[Excerpts from a dataset]
• • • • •

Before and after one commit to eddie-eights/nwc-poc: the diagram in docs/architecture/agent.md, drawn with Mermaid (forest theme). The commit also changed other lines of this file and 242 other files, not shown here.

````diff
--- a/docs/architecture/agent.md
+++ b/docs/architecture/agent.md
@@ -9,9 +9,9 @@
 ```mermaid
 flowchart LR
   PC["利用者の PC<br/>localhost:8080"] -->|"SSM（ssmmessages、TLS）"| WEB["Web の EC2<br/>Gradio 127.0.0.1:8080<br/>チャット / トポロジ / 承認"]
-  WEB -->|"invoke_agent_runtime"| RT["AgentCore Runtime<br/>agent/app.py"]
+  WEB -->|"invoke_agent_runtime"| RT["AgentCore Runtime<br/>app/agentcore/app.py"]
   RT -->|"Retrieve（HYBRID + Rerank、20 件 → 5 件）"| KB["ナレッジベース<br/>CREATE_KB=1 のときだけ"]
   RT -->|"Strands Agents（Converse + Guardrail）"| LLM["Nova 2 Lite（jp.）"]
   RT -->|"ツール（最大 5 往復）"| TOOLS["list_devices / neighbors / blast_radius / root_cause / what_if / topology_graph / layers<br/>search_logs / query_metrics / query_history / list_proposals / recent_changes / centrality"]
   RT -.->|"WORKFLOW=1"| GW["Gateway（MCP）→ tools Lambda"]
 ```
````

• • • • •

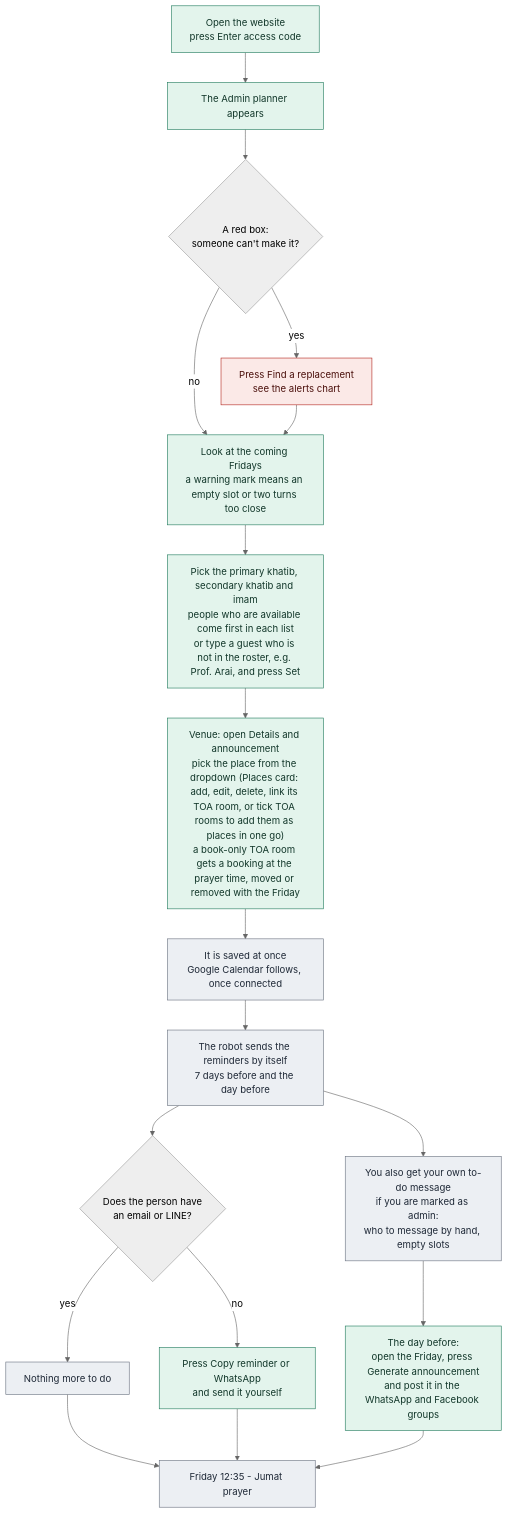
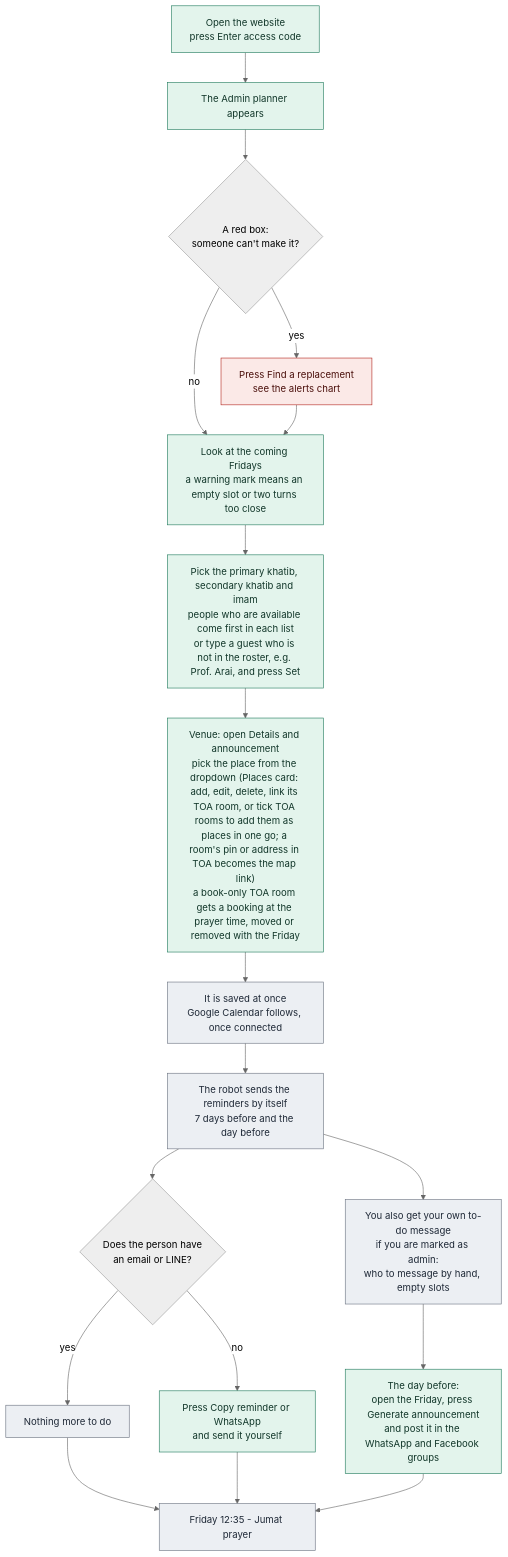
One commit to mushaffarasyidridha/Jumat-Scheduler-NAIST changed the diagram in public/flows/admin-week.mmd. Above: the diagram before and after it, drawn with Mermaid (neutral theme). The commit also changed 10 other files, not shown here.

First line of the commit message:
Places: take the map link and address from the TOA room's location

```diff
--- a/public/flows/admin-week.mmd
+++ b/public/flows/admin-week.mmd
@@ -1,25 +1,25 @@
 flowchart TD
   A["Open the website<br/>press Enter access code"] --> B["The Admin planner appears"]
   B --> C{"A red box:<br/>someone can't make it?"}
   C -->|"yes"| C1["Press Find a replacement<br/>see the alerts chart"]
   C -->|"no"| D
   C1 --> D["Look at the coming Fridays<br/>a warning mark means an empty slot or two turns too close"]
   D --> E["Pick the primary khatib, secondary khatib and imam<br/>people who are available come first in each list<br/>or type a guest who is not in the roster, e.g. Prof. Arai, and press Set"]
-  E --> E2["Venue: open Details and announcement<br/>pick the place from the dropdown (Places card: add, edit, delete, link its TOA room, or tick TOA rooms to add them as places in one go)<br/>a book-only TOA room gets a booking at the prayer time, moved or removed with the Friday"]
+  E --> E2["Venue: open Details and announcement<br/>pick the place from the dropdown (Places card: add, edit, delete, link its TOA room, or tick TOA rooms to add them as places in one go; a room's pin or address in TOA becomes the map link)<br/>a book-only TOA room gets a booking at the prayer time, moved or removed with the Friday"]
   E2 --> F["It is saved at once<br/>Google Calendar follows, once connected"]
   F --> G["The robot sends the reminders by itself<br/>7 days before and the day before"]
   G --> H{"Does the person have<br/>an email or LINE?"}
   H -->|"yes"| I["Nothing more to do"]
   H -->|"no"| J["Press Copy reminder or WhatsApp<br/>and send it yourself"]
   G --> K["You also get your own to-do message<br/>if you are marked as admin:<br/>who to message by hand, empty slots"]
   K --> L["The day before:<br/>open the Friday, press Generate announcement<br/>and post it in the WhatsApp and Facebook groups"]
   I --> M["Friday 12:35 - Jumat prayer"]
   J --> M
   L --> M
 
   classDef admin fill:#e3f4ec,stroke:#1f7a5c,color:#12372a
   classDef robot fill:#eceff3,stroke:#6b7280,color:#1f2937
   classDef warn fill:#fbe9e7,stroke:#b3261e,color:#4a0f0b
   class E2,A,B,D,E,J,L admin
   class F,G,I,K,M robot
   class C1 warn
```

• • • • •

# [What the task requires]
From the entries, copy every line in which the word "announcement" occurs.

# [Task response]
-  E --> E2["Venue: open Details and announcement<br/>pick the place from the dropdown (Places card: add, edit, delete, link its TOA room, or tick TOA rooms to add them as places in one go)<br/>a book-only TOA room gets a booking at the prayer time, moved or removed with the Friday"]
+  E --> E2["Venue: open Details and announcement<br/>pick the place from the dropdown (Places card: add, edit, delete, link its TOA room, or tick TOA rooms to add them as places in one go; a room's pin or address in TOA becomes the map link)<br/>a book-only TOA room gets a booking at the prayer time, moved or removed with the Friday"]
   K --> L["The day before:<br/>open the Friday, press Generate announcement<br/>and post it in the WhatsApp and Facebook groups"]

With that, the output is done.